“Our mission is to provide ground equipment support to all of Yokota’s assigned aircraft to include Air Mobility Command and transient assistance missions,” said Master Sgt. Daniel J. Sipera, 374 MXS AGE flight chief. “Additionally, the AGE flight prepares and mobilizes equipment for deployments as tasked by higher headquarters.”

 

Yokota’s ability to support any aircraft goes farther than just having a long runway, AGE is responsible for over 400 pieces of equipment. Much of the equipment is for specific aircraft and must always be ready to go. This equipment helps enable Yokota to support any aircraft large or small, and any aircraft that lands or takes-off from the base uses AGE.

 

With all the equipment and Yokota’s high operations tempo, the AGE is never out of work.

 

According to Airman 1st Class Cody Noel, 374 MXS AGE technician, a piece of equipment can take anywhere from a couple hours to a couple days to fix depending on the severity. Each piece of equipment must also undergo regular inspections and preventative maintenance to ensure that everything is working properly.

 

Over $14 million dollars’ worth of equipment is maintained by the AGE flight’s 49 Airmen. The flight is split into three sections: the inspection section preforms preventative maintenance, the maintenance section repairs equipment that malfunctioned while on the flightline as well as any major repairs that are needed, and the servicing pickup and delivery section manages the placement of equipment on the flightline and access what equipment needs maintenance or inspection.

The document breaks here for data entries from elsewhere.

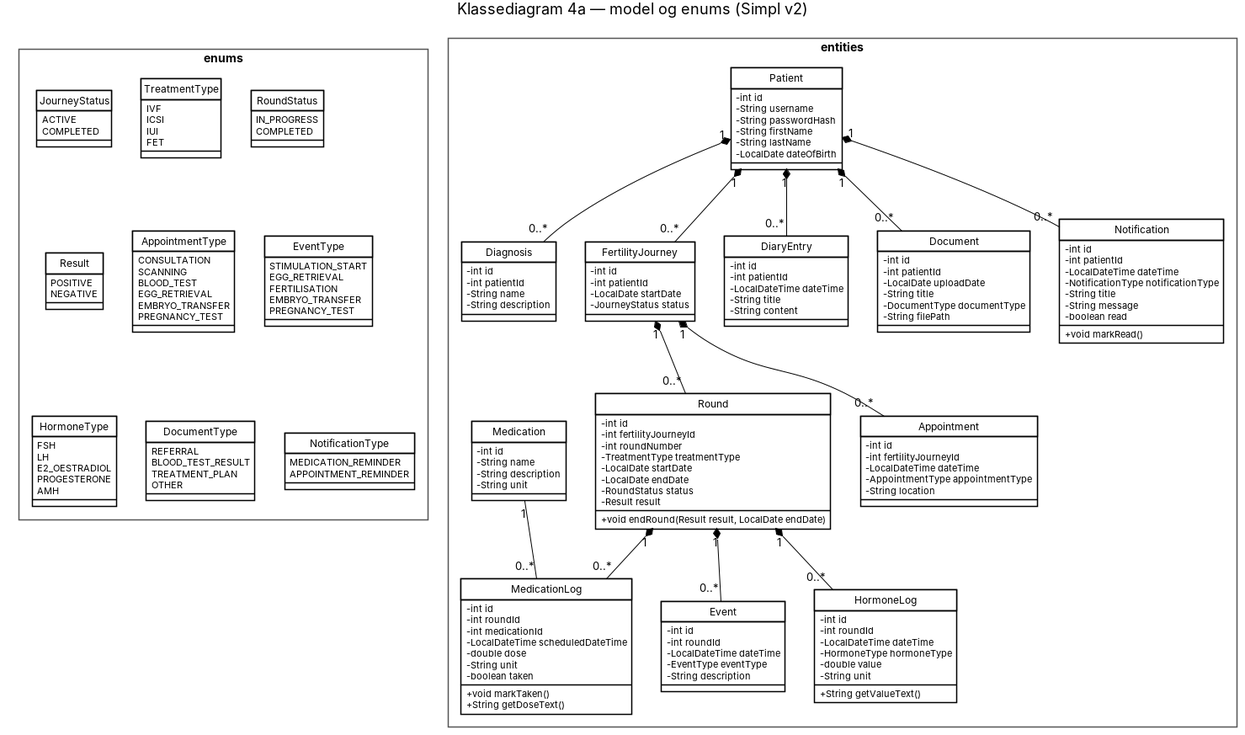
This is doc/static/Klassediagram4a.png from BesimaP/Simpl-PET-project, a PlantUML export, as it was before one commit. Its source is kept beside it as doc/static/Klassediagram4a.puml.
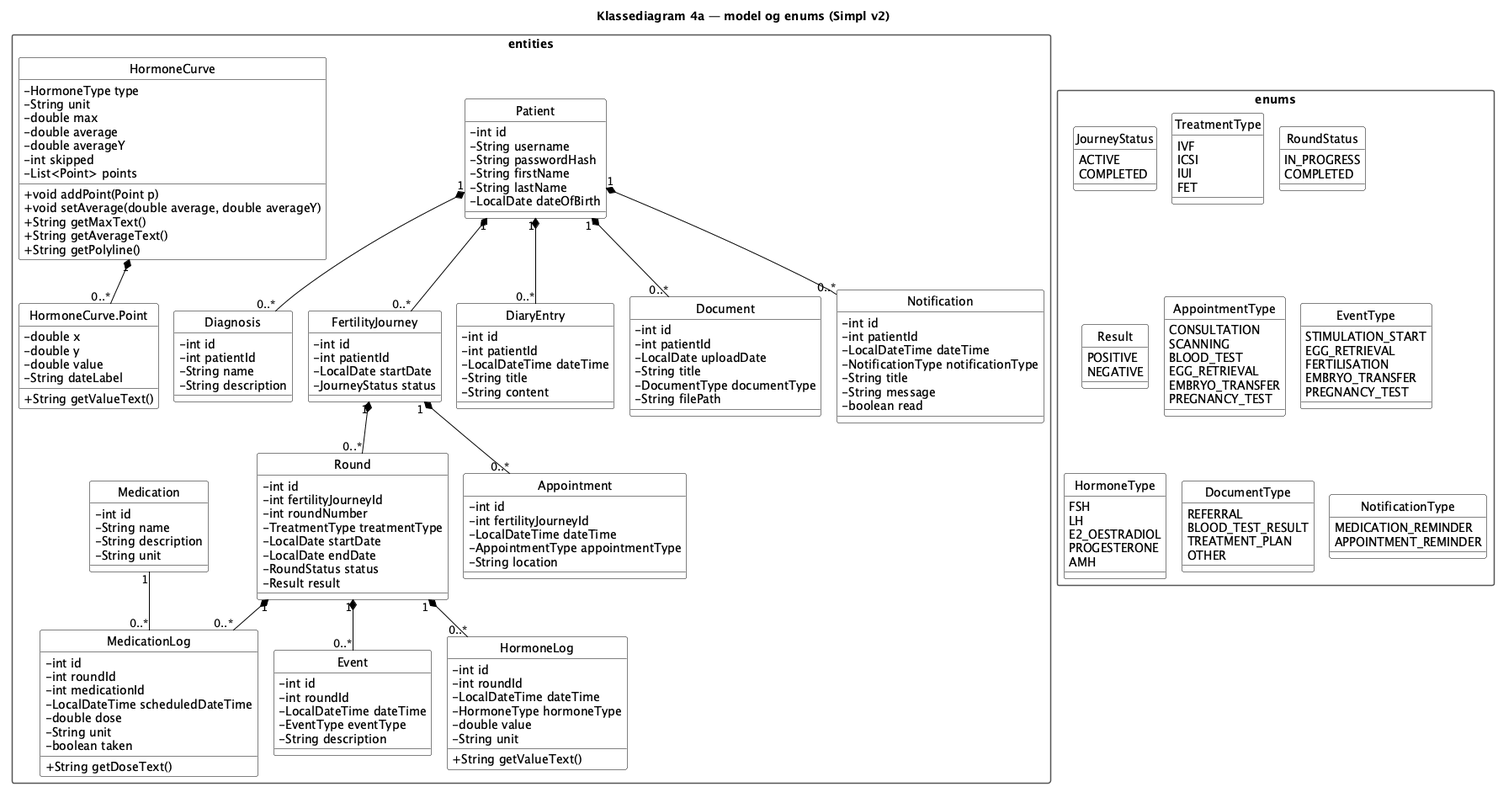
Above is the later version.

What changed in the source:
```diff
@@ -53,7 +53,6 @@
     - LocalDate endDate
     - RoundStatus status
     - Result result
-    + void endRound(Result result, LocalDate endDate)
   }
 
   class Appointment {
@@ -95,7 +94,6 @@
     - double dose
     - String unit
     - boolean taken
-    + void markTaken()
     + String getDoseText()
   }
 
@@ -106,6 +104,29 @@
     - HormoneType hormoneType
     - double value
     - String unit
+    + String getValueText()
+  }
+
+  class HormoneCurve {
+    - HormoneType type
+    - String unit
+    - double max
+    - double average
+    - double averageY
+    - int skipped
+    - List<Point> points
+    + void addPoint(Point p)
+    + void setAverage(double average, double averageY)
+    + String getMaxText()
+    + String getAverageText()
+    + String getPolyline()
+  }
+
+  class "HormoneCurve.Point" as Point {
+    - double x
+    - double y
+    - double value
+    - String dateLabel
     + String getValueText()
   }
 
@@ -126,7 +147,6 @@
     - String title
     - String message
     - boolean read
-    + void markRead()
   }
 
 }
@@ -209,4 +229,6 @@
 Round "1" *-- "0..*" MedicationLog
 Medication "1" -- "0..*" MedicationLog
 
+HormoneCurve "1" *-- "0..*" Point
+
 @enduml
```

The Airmen in the AGE flight are jacks of all trades when it comes to mechanical maintenance and use teamwork to ensure flightline mission readiness.

“We are able to work on all kinds of different pieces of machinery here in AGE,” said Noel. “We get to learn a lot about all kinds of equipment and if you don’t know something there is always someone here who knows the answer and is happy to show or teach you.”

Each day the Airmen in the AGE flight get to see their impact on the base’s mission.

“When something breaks down and an aircraft can’t take off until that piece of equipment is replaced by us, we have to move fast to make sure they are good to go,” said Noel. “It’s nice to see that accomplishment as the plane takes off thanks to us in AGE.”

Through the dedicated work done by the Airmen in the AGE shop Yokota’s flightline is prepared to handle whatever may land at the U.S. Air Force’s premier Pacific airlift hub.